In Asia-Pacific alone, investments skyrocketed from about US$880 million last year to nearly US$3.5 billion in the first nine months of this year. As for Malaysia, Next Bank KL says the opportunities are vast as more than 60% of the 30 million population is aged between 15 and 64. The country’s affluent population is large and growing at a compound annual growth rate of 10%.

The opening up of the fintech sector also encourages financial literacy. The World Bank, in a report released in April, estimated that about 81% of the Malaysian population has access to bank deposit accounts. However, such prudence does not translate into better financial preparation for income shock, notes Bank Negara Malaysia.

In such circumstances, the services provided by fintech entrepreneurs could bridge the gap as the entry point for investors is relatively low, says Beh. “Previously in the banking industry, if you want to invest in something, there are only a couple of ways. First, you must be a high-net-worth individual. If you want to invest in bonds, the smallest ticket size is RM5 million. And if you want to invest in an IPO, you either have to come from an institution or wait for the retail tickets. So what happens to those who want to invest in small ideas?

“For now, angel and venture capitalists do it because they are from that side of the business. But what about the general public who have cash to spare? These platforms open up a different ball game and the space for investors, who are aware of personal wealth development, to invest in great businesses and ideas. And the beauty of that is that they can select the business ideas that appeal to them.”

Commercial banks have been proactively leveraging alternative delivery channels such as mobile phone banking and mobile units to increase outreach efficiency while keeping transaction costs low, as Malaysia has a 140% mobile penetration rate.

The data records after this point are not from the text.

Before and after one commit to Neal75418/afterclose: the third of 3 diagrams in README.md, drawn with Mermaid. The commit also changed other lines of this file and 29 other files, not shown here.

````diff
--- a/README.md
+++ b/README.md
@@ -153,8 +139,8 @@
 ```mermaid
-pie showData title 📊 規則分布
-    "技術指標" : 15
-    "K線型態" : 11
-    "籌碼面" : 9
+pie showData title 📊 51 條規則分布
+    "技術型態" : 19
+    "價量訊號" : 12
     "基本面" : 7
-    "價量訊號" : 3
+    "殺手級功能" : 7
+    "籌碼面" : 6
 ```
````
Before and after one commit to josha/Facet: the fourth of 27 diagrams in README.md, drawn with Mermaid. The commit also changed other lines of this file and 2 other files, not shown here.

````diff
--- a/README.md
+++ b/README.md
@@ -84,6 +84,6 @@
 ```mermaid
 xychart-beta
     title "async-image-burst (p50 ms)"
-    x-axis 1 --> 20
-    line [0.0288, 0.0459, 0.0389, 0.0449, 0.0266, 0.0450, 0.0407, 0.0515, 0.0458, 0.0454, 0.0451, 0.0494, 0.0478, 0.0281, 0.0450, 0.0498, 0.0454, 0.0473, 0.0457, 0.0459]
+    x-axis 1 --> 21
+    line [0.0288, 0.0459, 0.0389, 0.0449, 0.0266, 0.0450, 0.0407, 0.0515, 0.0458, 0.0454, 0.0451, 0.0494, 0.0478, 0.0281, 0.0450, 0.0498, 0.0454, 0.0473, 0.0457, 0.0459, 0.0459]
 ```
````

“We foresee that with the use of smartphones, the availability of the internet can actually help to tap into these segments, which require banking services but have yet to come on board through conventional means,” says Beh.